The existing OFAC general license that authorizes U.S. person travel and other transactions directly incident to the export, import, and transmission of informational materials now explicitly includes professional media and artistic productions in Cuba (including music recordings, movies and television programs, and artworks). Further, the general license is no longer limited to already existing materials – transactions related to the creation, dissemination, or artistic enhancement of informational materials or media productions are now authorized. Included among these authorized transactions are the employment of Cuban nationals and the remittance of associated royalties or other payments.

4) Professional Meetings

The existing general authorization for travel-related transactions associated with attending professional meetings or conferences in Cuba is expanded to allow for travel to organize such meetings on behalf of an entity. Further, transactions related to the marketing of such meetings or conference is now authorized.

5) Public Performances, Competitions, and Clinics

The amended regulations clarify that travel-related transactions are authorized for both the participation in and organization of public performances, competitions, and clinics in Cuba. Marketing activities incident to such events are explicitly authorized. Importantly, the amended regulations no longer require that all U.S. profits from public performances, clinics, workshops, other athletic or nonathletic competitions, and exhibitions in Cuba be donated to charity, and further, they no longer need to be run by the specific individual authorized to travel to Cuba.

6) Disaster Preparedness and Response

The scope of authorized humanitarian projects is widened to include disaster preparedness, relief, and response.

Exports and Reexports to Cuba

In addition to the OFAC regulations changes, the U.S. Department of Commerce amended its licensing policy for certain exports and reexports to Cuba.
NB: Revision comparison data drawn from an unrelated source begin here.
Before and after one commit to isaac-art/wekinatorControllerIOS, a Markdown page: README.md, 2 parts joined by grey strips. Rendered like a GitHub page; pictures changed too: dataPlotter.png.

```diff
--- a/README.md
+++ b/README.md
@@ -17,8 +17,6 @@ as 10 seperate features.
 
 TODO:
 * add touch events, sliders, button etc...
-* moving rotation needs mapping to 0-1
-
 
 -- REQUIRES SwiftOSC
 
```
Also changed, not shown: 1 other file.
While most items continue to be subject to a licensing policy of denial, certain types of exports and reexports are now subject to a general policy of approval or will be reviewed on a case-by-case basis.
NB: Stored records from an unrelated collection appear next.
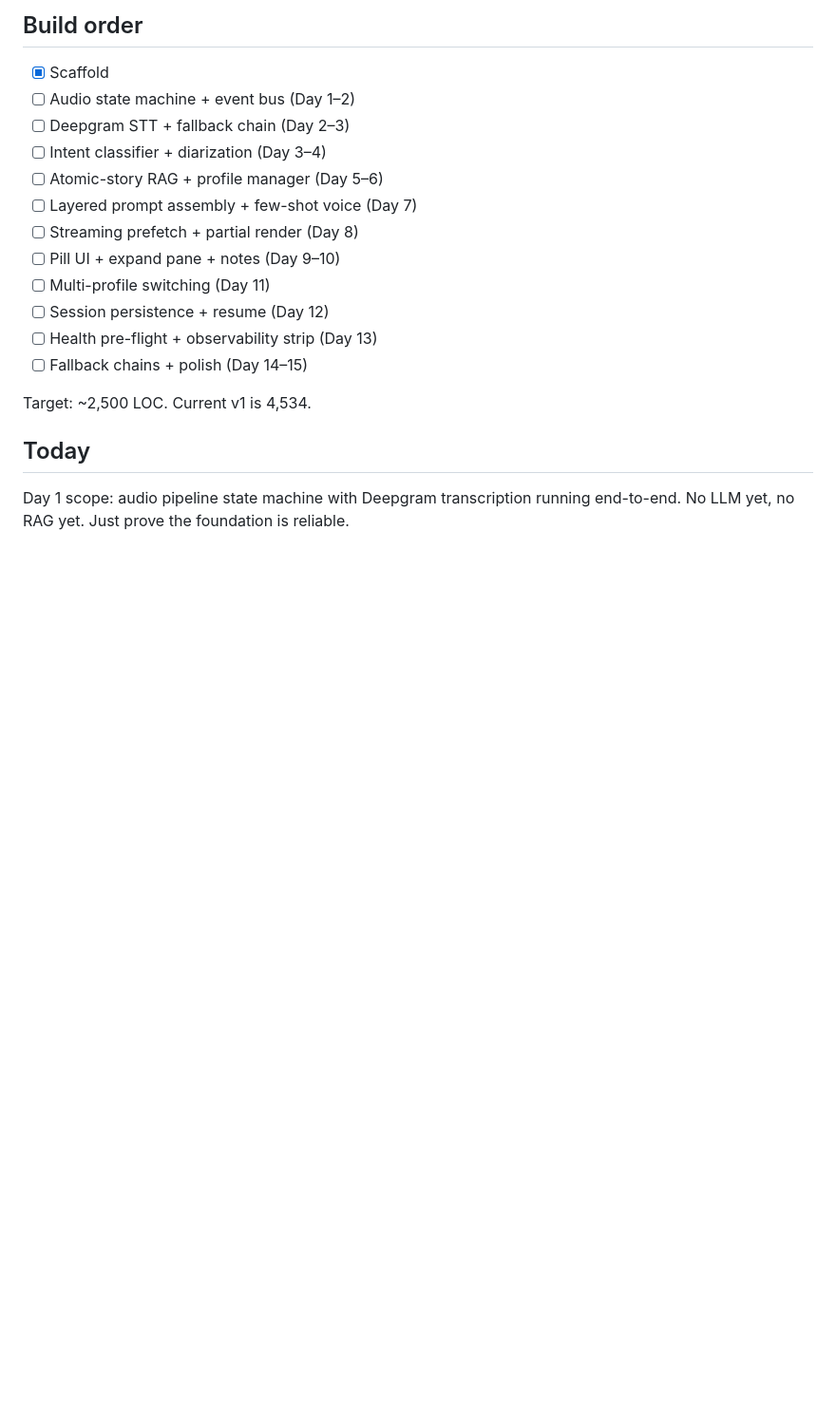
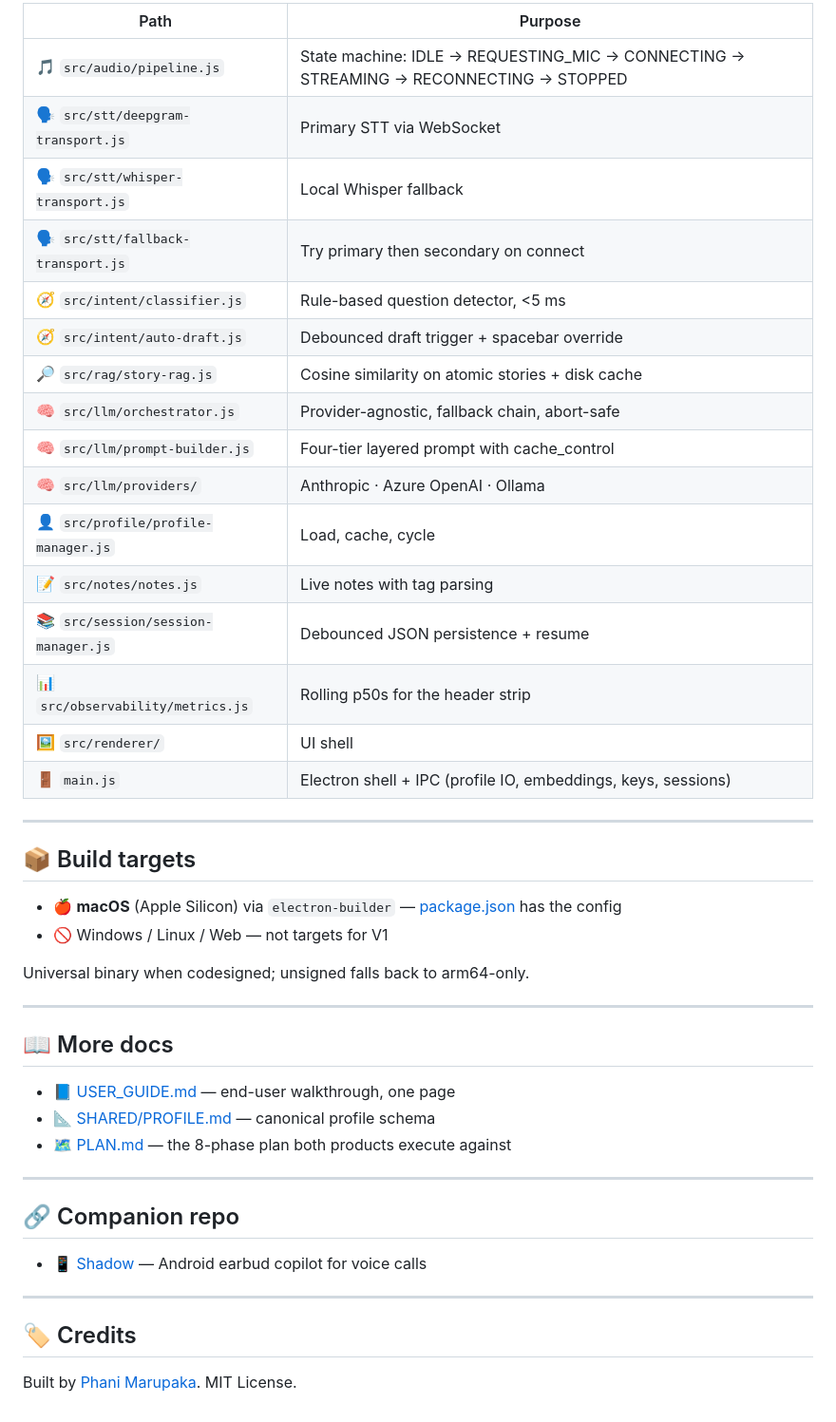
Before and after one commit to Phani3108/ElectronTwo, a Markdown page: README.md, the part around one of its changes. Shown at 95% size. Drawn GitHub-style; blank space fills up the shorter version.

```diff
--- a/README.md
+++ b/README.md
@@ -82,21 +146,48 @@ If any of those isn't true, it's not gold standard.
 
-## Build order
+| Path | Purpose |
+|---|---|
+| 🎵 `src/audio/pipeline.js` | State machine: IDLE → REQUESTING_MIC → CONNECTING → STREAMING → RECONNECTING → STOPPED |
+| 🗣 `src/stt/deepgram-transport.js` | Primary STT via WebSocket |
+| 🗣 `src/stt/whisper-transport.js` | Local Whisper fallback |
+| 🗣 `src/stt/fallback-transport.js` | Try primary then secondary on connect |
+| 🧭 `src/intent/classifier.js` | Rule-based question detector, <5 ms |
+| 🧭 `src/intent/auto-draft.js` | Debounced draft trigger + spacebar override |
+| 🔎 `src/rag/story-rag.js` | Cosine similarity on atomic stories + disk cache |
+| 🧠 `src/llm/orchestrator.js` | Provider-agnostic, fallback chain, abort-safe |
+| 🧠 `src/llm/prompt-builder.js` | Four-tier layered prompt with cache_control |
+| 🧠 `src/llm/providers/` | Anthropic · Azure OpenAI · Ollama |
+| 👤 `src/profile/profile-manager.js` | Load, cache, cycle |
+| 📝 `src/notes/notes.js` | Live notes with tag parsing |
+| 📚 `src/session/session-manager.js` | Debounced JSON persistence + resume |
+| 📊 `src/observability/metrics.js` | Rolling p50s for the header strip |
+| 🖼 `src/renderer/` | UI shell |
+| 🚪 `main.js` | Electron shell + IPC (profile IO, embeddings, keys, sessions) |
 
-- [x] Scaffold
-- [ ] Audio state machine + event bus (Day 1–2)
-- [ ] Deepgram STT + fallback chain (Day 2–3)
-- [ ] Intent classifier + diarization (Day 3–4)
-- [ ] Atomic-story RAG + profile manager (Day 5–6)
-- [ ] Layered prompt assembly + few-shot voice (Day 7)
-- [ ] Streaming prefetch + partial render (Day 8)
-- [ ] Pill UI + expand pane + notes (Day 9–10)
-- [ ] Multi-profile switching (Day 11)
-- [ ] Session persistence + resume (Day 12)
-- [ ] Health pre-flight + observability strip (Day 13)
-- [ ] Fallback chains + polish (Day 14–15)
+---
 
-Target: ~2,500 LOC. Current v1 is 4,534.
+## 📦 Build targets
 
-## Today
+- 🍎 **macOS** (Apple Silicon) via `electron-builder` — [package.json](package.json) has the config
+- 🚫 Windows / Linux / Web — not targets for V1
 
-Day 1 scope: audio pipeline state machine with Deepgram transcription running end-to-end. No LLM yet, no RAG yet. Just prove the foundation is reliable.
+Universal binary when codesigned; unsigned falls back to arm64-only.
+
+---
+
+## 📖 More docs
+
+- 📘 [USER_GUIDE.md](USER_GUIDE.md) — end-user walkthrough, one page
+- 📐 [SHARED/PROFILE.md](SHARED/PROFILE.md) — canonical profile schema
+- 🗺 [PLAN.md](PLAN.md) — the 8-phase plan both products execute against
+
+---
+
+## 🔗 Companion repo
+
+- 📱 [Shadow](https://github.com/Phani3108/Shadow) — Android earbud copilot for voice calls
+
+---
+
+## 🏷 Credits
+
+Built by [Phani Marupaka](https://www.linkedin.com/in/phani-marupaka). MIT License.
```
Also changed, not shown: other parts of README.md (+127 -63 lines).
Policy of Approval

The following items, formerly subject to case-by-case review, are now subject to a general policy of approval:

  • Items for the safety of civil aviation and safe operation of commercial aircraft engaged in international air transportation;
  • Certain telecommunications items;
  • Certain agricultural items;
  • Items to certain human rights organizations and nongovernmental organizations; and
  • Items for use by U.S. news bureaus.

Case-By-Case Review

Additionally, the Department of Commerce now reviews on a case-by-case basis applications to export and reexport items to Cuban state-owned enterprises and agencies of the Cuban government that provide goods and services to the Cuban people, as long as those exports and reexports are made for the purpose of meeting the needs of the Cuban people. The policy applies to items used for the following activities:

  • Agricultural production;
  • Artistic endeavors;
  • Education;
  • Food processing;
  • Disaster preparedness, relief, and response;
  • Public health and sanitation;
  • Residential construction and renovation;
  • Public transportation;
  • Construction of public infrastructure facilities; and
  • Sale by wholesalers or retailers for domestic consumption by the Cuban people.

The change is notable in that U.S. regulations now recognize the possibility, subject to review on a case-by-case basis, of U.S. persons doing business directly with state-owned enterprises and agencies of the Cuban government.

Recognizing the Limitations of Permissible Cuba Activities

U.S. businesses and individuals interested in pursuing opportunities in Cuba should continue to exercise caution and carefully review the sanctions and export provisions to determine whether proposed activities are in fact permissible. It will be critical for U.S. persons doing business with Cuba to consult with their counsel regarding implementing sanctions and export compliance programs to avoid even inadvertent violations of the relevant laws. It is important to remember that while the amendments of Jan. 27, 2016, Sept. 21, 2015, and Jan. 16, 2015, do ease certain restrictions on Cuba, significant sanctions and export controls remain in place.